• _Supplied data_
--------------------------------------------------

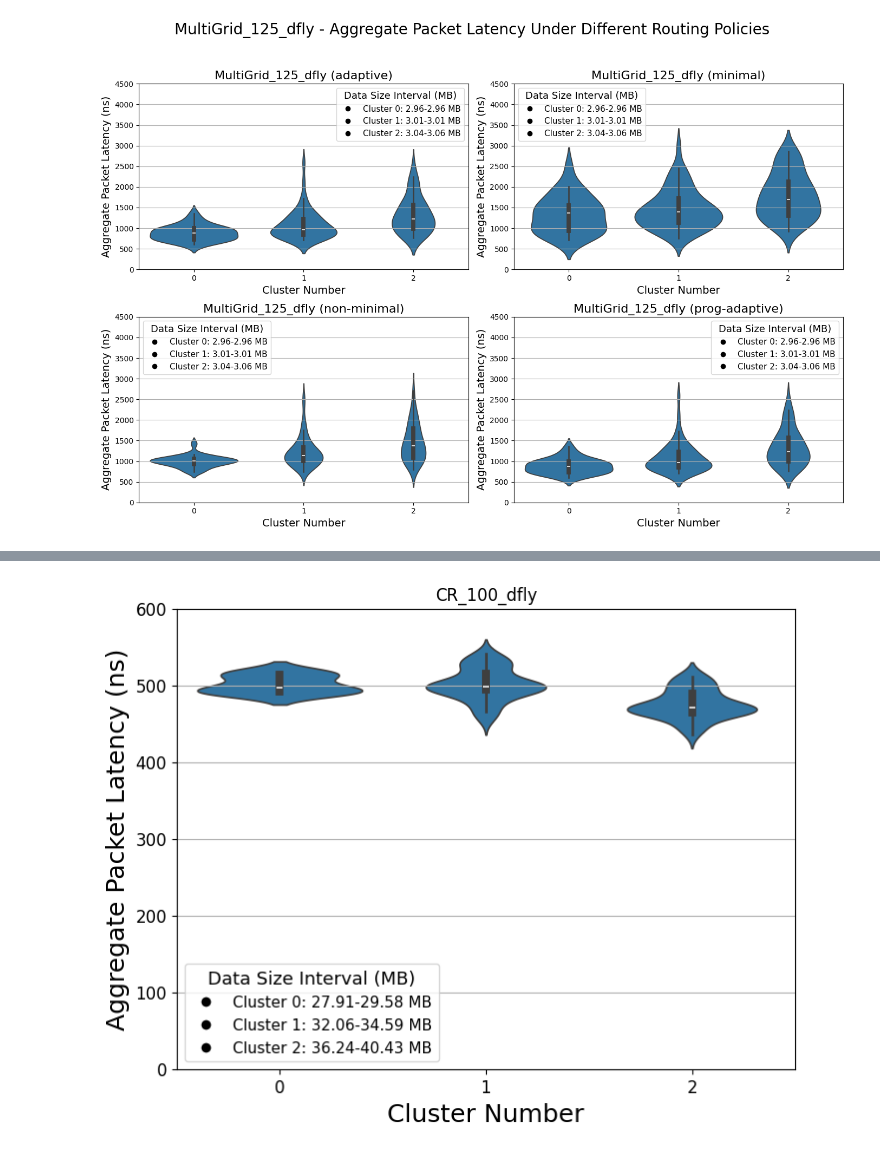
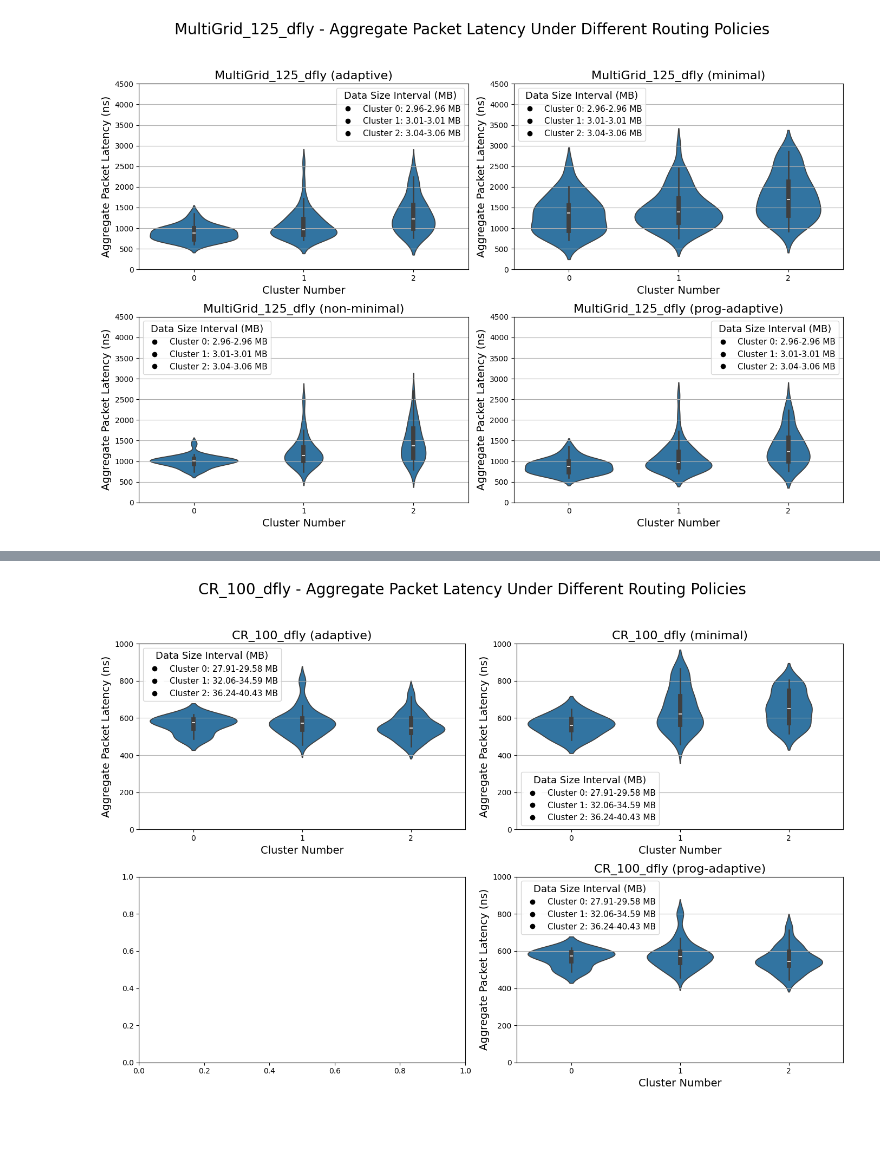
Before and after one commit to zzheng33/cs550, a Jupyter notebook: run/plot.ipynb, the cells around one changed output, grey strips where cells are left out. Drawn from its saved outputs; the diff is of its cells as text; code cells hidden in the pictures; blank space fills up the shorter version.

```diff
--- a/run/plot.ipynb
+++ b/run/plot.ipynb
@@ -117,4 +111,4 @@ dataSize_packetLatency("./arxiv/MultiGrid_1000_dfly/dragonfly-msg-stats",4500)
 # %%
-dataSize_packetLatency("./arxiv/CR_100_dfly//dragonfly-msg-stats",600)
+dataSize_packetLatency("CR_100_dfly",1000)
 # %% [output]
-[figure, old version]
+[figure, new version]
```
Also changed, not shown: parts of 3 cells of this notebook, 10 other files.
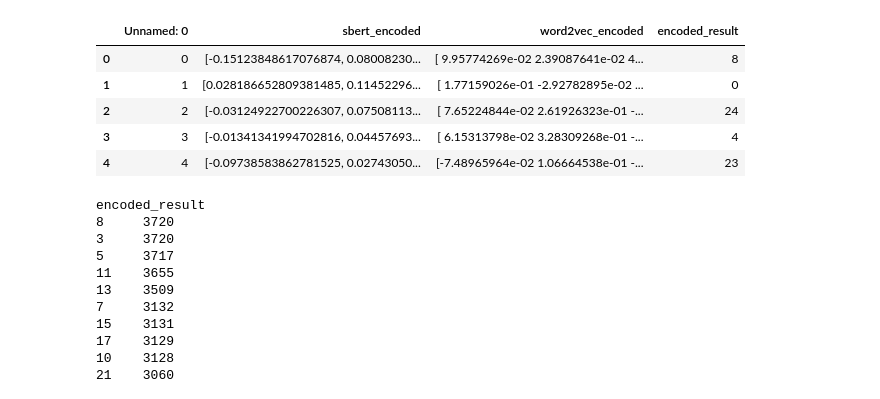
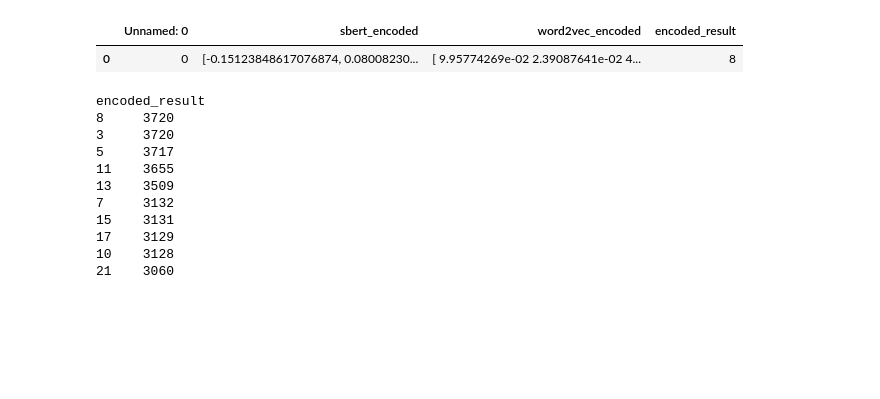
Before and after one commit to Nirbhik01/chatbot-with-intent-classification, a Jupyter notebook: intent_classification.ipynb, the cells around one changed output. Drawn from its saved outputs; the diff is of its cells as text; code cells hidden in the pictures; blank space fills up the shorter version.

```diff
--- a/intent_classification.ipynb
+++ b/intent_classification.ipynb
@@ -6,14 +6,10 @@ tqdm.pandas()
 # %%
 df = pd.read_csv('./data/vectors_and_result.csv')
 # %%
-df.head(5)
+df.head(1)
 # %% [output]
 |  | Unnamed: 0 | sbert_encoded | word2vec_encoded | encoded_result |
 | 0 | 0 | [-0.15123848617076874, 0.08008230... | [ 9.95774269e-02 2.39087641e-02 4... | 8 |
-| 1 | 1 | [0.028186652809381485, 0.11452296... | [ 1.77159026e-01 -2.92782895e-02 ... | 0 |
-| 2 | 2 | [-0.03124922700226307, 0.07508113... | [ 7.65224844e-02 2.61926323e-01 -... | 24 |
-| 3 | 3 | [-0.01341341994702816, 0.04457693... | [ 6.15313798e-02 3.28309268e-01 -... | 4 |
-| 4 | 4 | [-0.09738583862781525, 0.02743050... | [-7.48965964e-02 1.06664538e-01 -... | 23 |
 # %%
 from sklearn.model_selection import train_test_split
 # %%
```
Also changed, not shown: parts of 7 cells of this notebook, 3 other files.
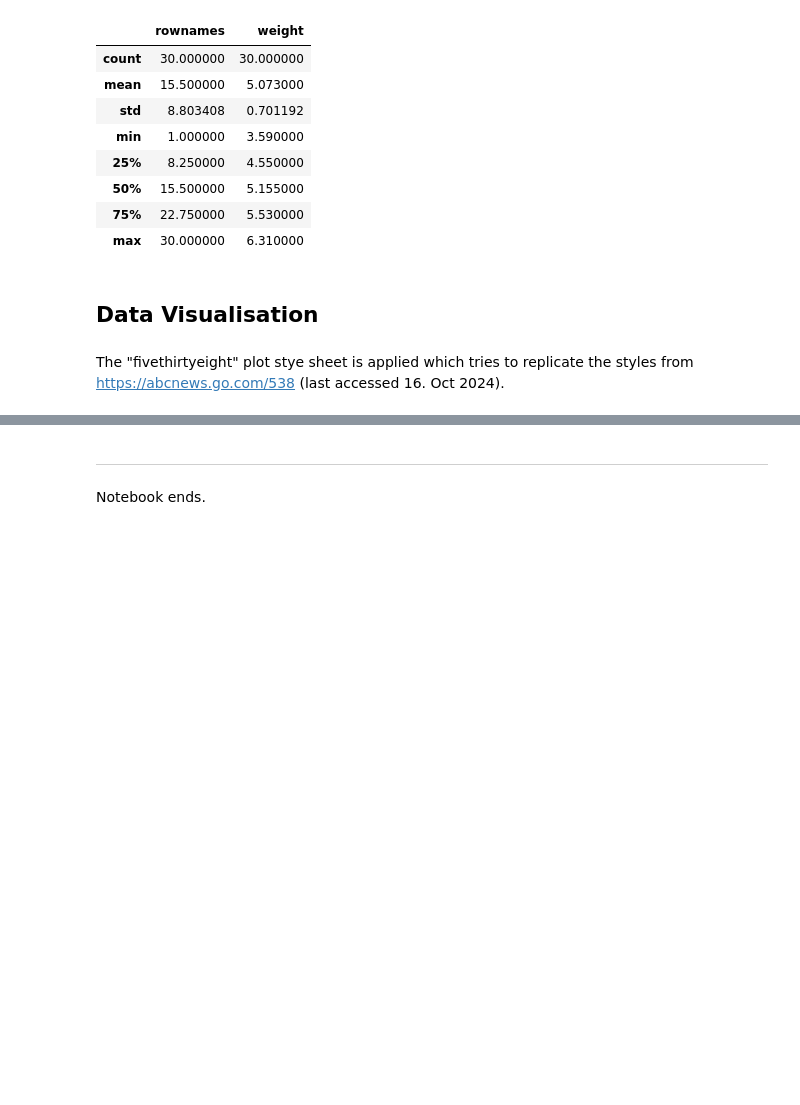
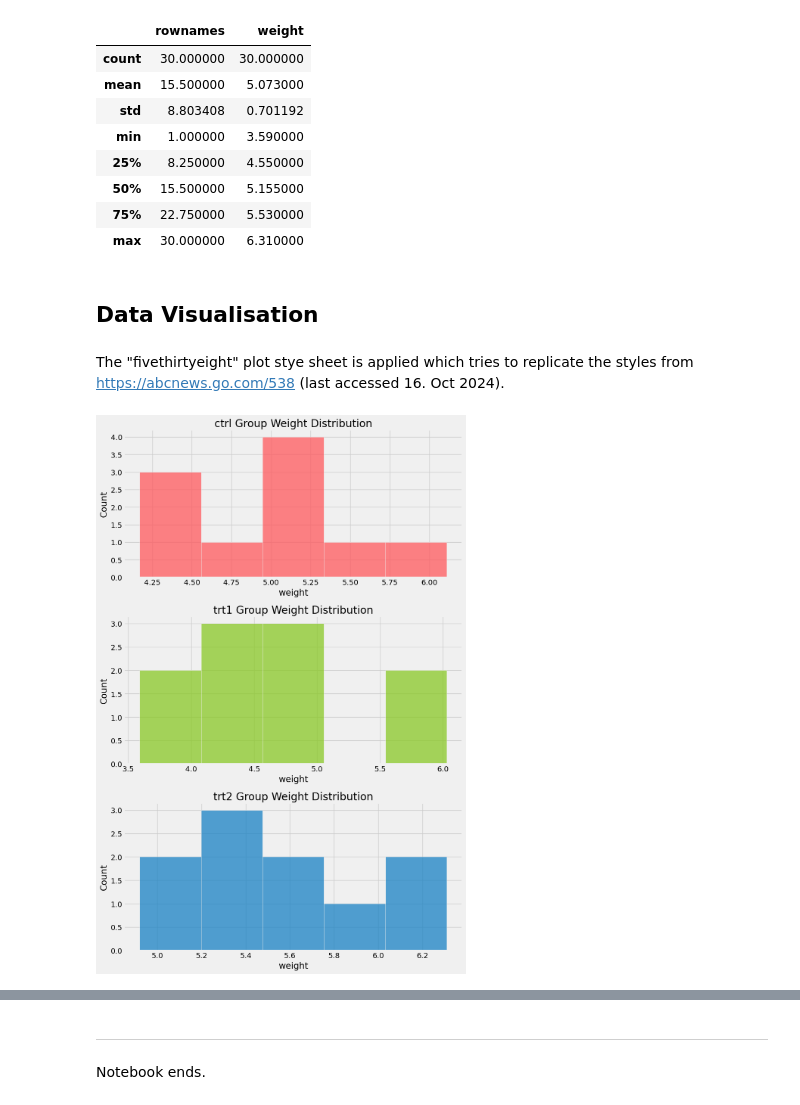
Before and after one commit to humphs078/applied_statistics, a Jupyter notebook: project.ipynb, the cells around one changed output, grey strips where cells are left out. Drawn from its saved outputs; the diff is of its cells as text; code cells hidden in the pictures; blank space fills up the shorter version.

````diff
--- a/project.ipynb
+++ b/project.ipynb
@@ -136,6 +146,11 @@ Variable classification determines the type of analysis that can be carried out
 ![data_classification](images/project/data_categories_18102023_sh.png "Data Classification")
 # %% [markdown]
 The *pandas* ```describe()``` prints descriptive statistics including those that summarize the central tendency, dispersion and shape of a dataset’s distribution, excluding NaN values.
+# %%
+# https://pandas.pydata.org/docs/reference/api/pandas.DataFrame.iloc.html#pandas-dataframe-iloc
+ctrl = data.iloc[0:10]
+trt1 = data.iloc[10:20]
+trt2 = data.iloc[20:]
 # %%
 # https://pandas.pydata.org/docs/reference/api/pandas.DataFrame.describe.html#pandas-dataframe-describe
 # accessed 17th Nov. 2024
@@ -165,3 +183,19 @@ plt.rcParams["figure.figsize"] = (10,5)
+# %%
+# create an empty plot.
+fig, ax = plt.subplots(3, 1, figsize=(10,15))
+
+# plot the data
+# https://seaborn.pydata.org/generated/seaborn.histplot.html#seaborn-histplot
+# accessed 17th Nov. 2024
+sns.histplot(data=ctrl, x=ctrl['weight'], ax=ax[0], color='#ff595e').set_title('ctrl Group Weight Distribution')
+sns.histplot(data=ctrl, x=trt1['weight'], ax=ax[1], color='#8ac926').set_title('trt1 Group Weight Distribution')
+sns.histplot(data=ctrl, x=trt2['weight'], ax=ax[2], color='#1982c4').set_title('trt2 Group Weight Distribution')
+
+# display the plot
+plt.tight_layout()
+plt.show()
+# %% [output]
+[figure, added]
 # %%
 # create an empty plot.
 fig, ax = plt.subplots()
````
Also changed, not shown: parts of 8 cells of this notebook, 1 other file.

--------------------------------------------------

• _Directions for this task_
State how many lines of the listing above hold the word "figure", with nothing but the number.

• _Output of the exercise_
4